** PROVIDED INFORMATION follows **

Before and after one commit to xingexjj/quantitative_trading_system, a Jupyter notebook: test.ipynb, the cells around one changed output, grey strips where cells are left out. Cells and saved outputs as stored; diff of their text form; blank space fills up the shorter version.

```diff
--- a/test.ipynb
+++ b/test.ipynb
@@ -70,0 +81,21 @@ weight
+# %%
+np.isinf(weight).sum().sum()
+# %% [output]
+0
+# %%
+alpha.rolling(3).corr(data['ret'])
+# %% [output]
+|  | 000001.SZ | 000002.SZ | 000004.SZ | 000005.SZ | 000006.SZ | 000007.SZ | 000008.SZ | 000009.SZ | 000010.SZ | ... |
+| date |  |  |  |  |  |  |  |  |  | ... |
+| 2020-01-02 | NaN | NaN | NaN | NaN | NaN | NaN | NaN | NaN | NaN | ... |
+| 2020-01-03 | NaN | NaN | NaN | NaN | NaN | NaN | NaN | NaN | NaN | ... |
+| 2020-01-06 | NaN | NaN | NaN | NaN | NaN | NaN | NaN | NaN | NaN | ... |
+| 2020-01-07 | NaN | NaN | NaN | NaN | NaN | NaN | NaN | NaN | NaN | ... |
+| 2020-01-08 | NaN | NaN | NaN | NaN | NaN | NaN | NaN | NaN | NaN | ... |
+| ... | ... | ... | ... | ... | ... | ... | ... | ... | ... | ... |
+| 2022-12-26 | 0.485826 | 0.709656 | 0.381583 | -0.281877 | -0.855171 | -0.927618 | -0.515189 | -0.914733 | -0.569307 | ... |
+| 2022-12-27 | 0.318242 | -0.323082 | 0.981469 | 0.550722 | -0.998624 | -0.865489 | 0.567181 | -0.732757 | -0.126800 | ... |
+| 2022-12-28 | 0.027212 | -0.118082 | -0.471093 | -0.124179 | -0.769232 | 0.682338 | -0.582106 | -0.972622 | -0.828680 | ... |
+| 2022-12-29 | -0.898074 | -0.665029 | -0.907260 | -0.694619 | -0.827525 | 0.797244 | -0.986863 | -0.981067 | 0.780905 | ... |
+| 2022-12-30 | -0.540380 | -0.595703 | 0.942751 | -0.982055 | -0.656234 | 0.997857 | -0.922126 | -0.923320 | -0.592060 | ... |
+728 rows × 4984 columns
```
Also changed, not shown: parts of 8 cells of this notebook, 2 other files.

** End of PROVIDED INFORMATION **

## TASK PROMPT:
Gather and copy every line of the data in which the string "test" is found.

## OUTPUT BELOW:
Before and after one commit to xingexjj/quantitative_trading_system, a Jupyter notebook: test.ipynb, the cells around one changed output, grey strips where cells are left out. Cells and saved outputs as stored; diff of their text form; blank space fills up the shorter version.
--- a/test.ipynb
+++ b/test.ipynb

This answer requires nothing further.